If you hurt your knee or injured your rotator cuff, how would you like to heal twice as fast and suffer less pain with a new procedure? It's happening at Houston Methodist Hospital. We followed a patient through surgery, using her own stem cells to help heal her, plus caught up with a patient who compares the old and new methods for us.
Ask anyone who's torn their rotator cuff, and they'll tell you just how painful and inconvenient it is. We got to follow Dr. David Lintner through a state-of-the-art procedure at Houston Methodist Hospital. He showed us how he's now able to harvest a patient's own stem cells and inject them into their injured area. "This is huge! While we've been doing rotator cuff repairs for generations, it's been an operation and around forever, it's been very problematic, difficult to get the rotator cuff to heal on a consistent basis, with the stem cells & the other growth factors that come from the bone marrow, we're seeing very promising results. Getting the repair to heal and stay healed for years," exclaims Dr. Lintner. He's the Chief of Sports Medicine, so Dr. Lintner takes care of all types of injuries.
Patients say it's less painful after surgery, than other procedures, as well. Keith Sanborn agrees. Dr. Lintner repaired one of his rotator cuffs five years ago. after he damaged it deep sea fishing and mountain biking, then Dr. Lintner repaired his other one four months ago. "It turned out great! My recovery time compared to last time, almost cut in half, a third - it took me a good six months to get over the last one with rehab and everything else, and then a year and a half before fully there," explains Keith. Now four months out, he has 100 percent range and no pain, which means it's more time to get and do the things he loves, like deep sea fishing and cycling.
"They told me about the option - I said, sign me up! I'm all in," says Keith.

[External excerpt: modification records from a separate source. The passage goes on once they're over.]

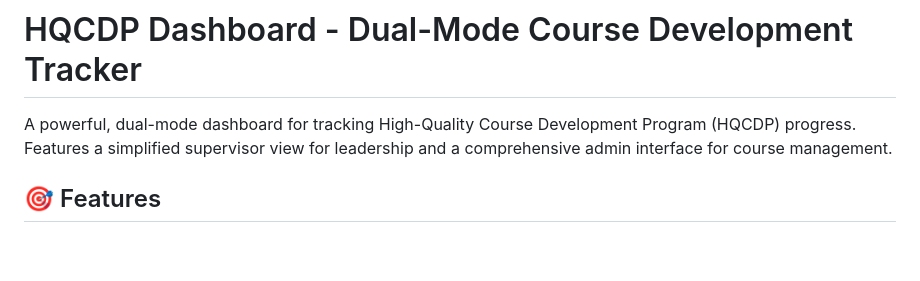
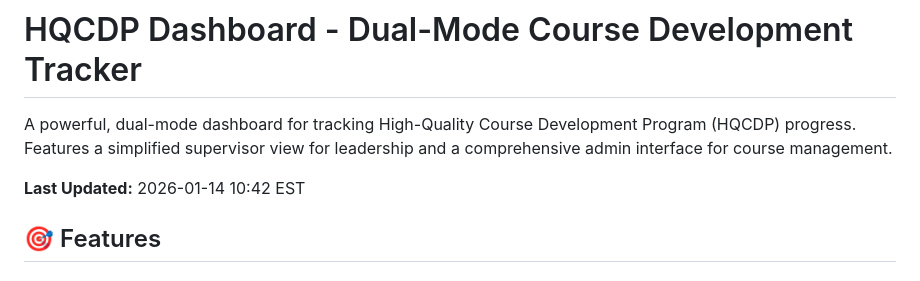
Before and after one commit to AMLW05/hqcdp2026, a Markdown page: README.md, the part around the change. Rendered like a GitHub page; blank space fills up the shorter version.

```diff
--- a/README.md
+++ b/README.md
@@ -1,6 +1,8 @@
 # HQCDP Dashboard - Dual-Mode Course Development Tracker
 
 A powerful, dual-mode dashboard for tracking High-Quality Course Development Program (HQCDP) progress. Features a simplified supervisor view for leadership and a comprehensive admin interface for course management.
+
+**Last Updated:** 2026-01-14 10:42 EST
 
 ## 🎯 Features
 
```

"We've used bone marrow for years, in the knee, tendon injuries, but we haven't had the technology to concentrate the most useful parts of the bone marrow right there in the O.R. You could take it from elsewhere in the body and then concentrate and inject it. BioMed Company found a way to do it right then and there when the patient was having surgery! Get the bone marrow and use it all in one setting," says Dr. Lintner.
There's no additional scarring from using your own stem cells either. "We routinely punch holes in the bone to fix suture anchors, so we're making holes in the bone anyway, through those holes, we introduce a metal tube into the bone marrow and pull the bone marrow out. everyone's bone marrow has stem cells and also has growth factors," says Dr. Lintner.
Dr. Lintner says the procedure also works well for meniscus and ACL repairs.
For more information, visit http://www.houstonmethodist.org/methodist.cfm?id=495&action=detail&ref=1140.